- **PROBLEM TO WORK ON**:
Although the entries contain pictures, write out only their text, exactly as it stands.
[DATA FOR THIS EXERCISE Boundary: Start]
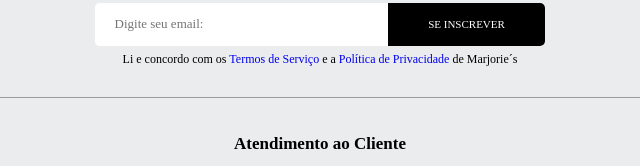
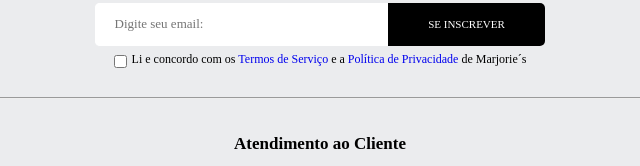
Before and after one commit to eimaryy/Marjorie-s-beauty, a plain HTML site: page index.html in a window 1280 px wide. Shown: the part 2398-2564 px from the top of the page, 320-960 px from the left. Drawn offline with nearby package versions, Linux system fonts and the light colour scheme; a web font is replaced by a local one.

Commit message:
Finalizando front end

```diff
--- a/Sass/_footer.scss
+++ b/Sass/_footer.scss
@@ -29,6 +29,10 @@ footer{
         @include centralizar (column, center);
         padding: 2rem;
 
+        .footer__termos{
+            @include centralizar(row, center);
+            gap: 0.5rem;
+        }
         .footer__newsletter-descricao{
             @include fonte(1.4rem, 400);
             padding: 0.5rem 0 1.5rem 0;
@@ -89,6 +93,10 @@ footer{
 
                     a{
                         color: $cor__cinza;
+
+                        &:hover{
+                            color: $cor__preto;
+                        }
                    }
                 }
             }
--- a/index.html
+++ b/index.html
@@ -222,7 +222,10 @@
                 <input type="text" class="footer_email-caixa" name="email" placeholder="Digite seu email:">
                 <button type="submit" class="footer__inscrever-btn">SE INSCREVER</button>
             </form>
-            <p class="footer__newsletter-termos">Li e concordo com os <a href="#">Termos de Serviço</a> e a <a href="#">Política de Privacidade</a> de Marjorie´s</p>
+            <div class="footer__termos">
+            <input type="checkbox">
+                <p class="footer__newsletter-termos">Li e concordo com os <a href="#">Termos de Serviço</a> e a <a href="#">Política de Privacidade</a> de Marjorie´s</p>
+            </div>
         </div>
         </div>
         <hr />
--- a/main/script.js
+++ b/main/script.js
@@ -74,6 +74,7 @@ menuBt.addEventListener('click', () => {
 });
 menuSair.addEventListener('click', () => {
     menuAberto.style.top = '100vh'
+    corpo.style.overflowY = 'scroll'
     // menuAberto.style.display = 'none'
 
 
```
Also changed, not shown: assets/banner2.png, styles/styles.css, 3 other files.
[DATA FOR THIS EXERCISE Boundary: End]
- **REPLY TO THE TASK**:
Before and after one commit to eimaryy/Marjorie-s-beauty, a plain HTML site: page index.html in a window 1280 px wide. Shown: the part 2398-2564 px from the top of the page, 320-960 px from the left. Drawn offline with nearby package versions, Linux system fonts and the light colour scheme; a web font is replaced by a local one.

Commit message:
Finalizando front end

```diff
--- a/Sass/_footer.scss
+++ b/Sass/_footer.scss
@@ -29,6 +29,10 @@ footer{
         @include centralizar (column, center);
         padding: 2rem;
 
+        .footer__termos{
+            @include centralizar(row, center);
+            gap: 0.5rem;
+        }
         .footer__newsletter-descricao{
             @include fonte(1.4rem, 400);
             padding: 0.5rem 0 1.5rem 0;
@@ -89,6 +93,10 @@ footer{
 
                     a{
                         color: $cor__cinza;
+
+                        &:hover{
+                            color: $cor__preto;
+                        }
                    }
                 }
             }
--- a/index.html
+++ b/index.html
@@ -222,7 +222,10 @@
                 <input type="text" class="footer_email-caixa" name="email" placeholder="Digite seu email:">
                 <button type="submit" class="footer__inscrever-btn">SE INSCREVER</button>
             </form>
-            <p class="footer__newsletter-termos">Li e concordo com os <a href="#">Termos de Serviço</a> e a <a href="#">Política de Privacidade</a> de Marjorie´s</p>
+            <div class="footer__termos">
+            <input type="checkbox">
+                <p class="footer__newsletter-termos">Li e concordo com os <a href="#">Termos de Serviço</a> e a <a href="#">Política de Privacidade</a> de Marjorie´s</p>
+            </div>
         </div>
         </div>
         <hr />
--- a/main/script.js
+++ b/main/script.js
@@ -74,6 +74,7 @@ menuBt.addEventListener('click', () => {
 });
 menuSair.addEventListener('click', () => {
     menuAberto.style.top = '100vh'
+    corpo.style.overflowY = 'scroll'
     // menuAberto.style.display = 'none'
 
 
```
Also changed, not shown: assets/banner2.png, styles/styles.css, 3 other files.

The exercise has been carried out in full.